[Stored dataset items]
**********

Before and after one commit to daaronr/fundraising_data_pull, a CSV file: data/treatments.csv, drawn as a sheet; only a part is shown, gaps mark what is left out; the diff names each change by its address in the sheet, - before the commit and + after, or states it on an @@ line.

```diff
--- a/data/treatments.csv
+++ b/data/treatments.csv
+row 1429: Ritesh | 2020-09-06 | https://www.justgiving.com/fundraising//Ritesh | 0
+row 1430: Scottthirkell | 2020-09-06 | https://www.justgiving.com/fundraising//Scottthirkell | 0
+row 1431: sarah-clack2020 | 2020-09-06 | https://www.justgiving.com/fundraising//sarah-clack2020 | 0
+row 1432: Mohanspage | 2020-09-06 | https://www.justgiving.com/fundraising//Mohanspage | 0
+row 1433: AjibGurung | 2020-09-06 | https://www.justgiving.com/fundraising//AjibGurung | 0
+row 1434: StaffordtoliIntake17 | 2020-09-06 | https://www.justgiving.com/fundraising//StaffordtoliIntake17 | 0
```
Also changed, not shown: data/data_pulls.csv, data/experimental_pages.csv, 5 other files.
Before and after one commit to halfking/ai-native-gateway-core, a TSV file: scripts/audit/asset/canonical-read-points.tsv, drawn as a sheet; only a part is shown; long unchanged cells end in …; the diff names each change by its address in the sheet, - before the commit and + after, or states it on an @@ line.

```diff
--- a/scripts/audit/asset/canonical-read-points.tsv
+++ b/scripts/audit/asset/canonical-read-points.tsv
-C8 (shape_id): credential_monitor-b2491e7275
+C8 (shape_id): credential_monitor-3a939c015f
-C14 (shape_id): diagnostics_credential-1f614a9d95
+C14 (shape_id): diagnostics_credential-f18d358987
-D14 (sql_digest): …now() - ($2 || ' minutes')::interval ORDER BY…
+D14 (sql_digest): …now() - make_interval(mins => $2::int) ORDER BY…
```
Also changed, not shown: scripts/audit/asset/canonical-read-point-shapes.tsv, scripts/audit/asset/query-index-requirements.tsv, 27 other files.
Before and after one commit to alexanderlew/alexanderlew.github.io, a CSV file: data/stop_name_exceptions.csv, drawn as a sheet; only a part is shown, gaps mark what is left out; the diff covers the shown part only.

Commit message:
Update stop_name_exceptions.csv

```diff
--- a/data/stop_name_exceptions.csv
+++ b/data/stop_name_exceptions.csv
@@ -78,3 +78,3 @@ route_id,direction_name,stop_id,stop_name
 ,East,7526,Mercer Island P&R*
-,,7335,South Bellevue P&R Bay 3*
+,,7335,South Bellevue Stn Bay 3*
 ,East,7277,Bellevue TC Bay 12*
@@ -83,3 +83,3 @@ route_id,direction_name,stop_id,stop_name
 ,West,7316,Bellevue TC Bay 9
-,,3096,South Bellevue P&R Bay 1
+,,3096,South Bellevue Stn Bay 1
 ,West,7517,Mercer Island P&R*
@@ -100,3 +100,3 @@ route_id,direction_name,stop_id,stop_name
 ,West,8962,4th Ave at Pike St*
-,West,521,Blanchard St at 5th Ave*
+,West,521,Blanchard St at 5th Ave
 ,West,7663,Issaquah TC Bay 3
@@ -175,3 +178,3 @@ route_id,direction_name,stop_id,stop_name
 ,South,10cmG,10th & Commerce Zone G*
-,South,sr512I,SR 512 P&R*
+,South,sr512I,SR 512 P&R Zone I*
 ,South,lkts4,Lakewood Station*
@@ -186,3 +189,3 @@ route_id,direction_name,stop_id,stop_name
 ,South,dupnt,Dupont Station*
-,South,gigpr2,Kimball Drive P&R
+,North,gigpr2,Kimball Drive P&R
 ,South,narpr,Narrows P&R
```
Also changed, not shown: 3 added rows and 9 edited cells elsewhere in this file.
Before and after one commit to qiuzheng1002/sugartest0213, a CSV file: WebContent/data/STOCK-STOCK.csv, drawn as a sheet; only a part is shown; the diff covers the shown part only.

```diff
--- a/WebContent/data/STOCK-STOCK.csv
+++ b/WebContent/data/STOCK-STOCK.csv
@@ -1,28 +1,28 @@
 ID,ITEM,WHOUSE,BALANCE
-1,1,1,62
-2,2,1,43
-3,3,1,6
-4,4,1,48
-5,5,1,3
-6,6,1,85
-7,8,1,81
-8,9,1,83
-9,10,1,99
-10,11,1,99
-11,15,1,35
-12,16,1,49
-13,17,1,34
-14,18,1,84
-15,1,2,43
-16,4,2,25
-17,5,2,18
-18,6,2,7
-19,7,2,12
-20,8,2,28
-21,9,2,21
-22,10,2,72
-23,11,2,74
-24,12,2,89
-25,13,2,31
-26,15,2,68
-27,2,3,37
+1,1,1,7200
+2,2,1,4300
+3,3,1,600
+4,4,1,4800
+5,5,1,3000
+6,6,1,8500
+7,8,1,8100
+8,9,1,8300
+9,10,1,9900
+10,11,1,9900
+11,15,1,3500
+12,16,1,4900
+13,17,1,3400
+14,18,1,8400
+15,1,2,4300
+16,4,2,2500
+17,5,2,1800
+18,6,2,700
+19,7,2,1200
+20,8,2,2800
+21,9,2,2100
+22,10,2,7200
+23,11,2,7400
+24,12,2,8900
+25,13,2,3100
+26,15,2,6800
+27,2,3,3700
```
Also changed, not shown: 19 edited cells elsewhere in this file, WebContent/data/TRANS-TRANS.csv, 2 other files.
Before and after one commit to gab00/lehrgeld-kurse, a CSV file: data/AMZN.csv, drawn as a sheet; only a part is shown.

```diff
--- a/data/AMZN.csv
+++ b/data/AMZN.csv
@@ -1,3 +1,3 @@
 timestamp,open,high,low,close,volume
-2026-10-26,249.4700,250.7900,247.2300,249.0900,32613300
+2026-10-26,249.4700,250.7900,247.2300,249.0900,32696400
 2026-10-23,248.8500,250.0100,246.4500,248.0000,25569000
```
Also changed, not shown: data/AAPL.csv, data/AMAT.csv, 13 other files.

**********

§ **Task details**:
From the data above, count the lines that contain "Mercer" and write only that count.

§ **Exercise answer**:
2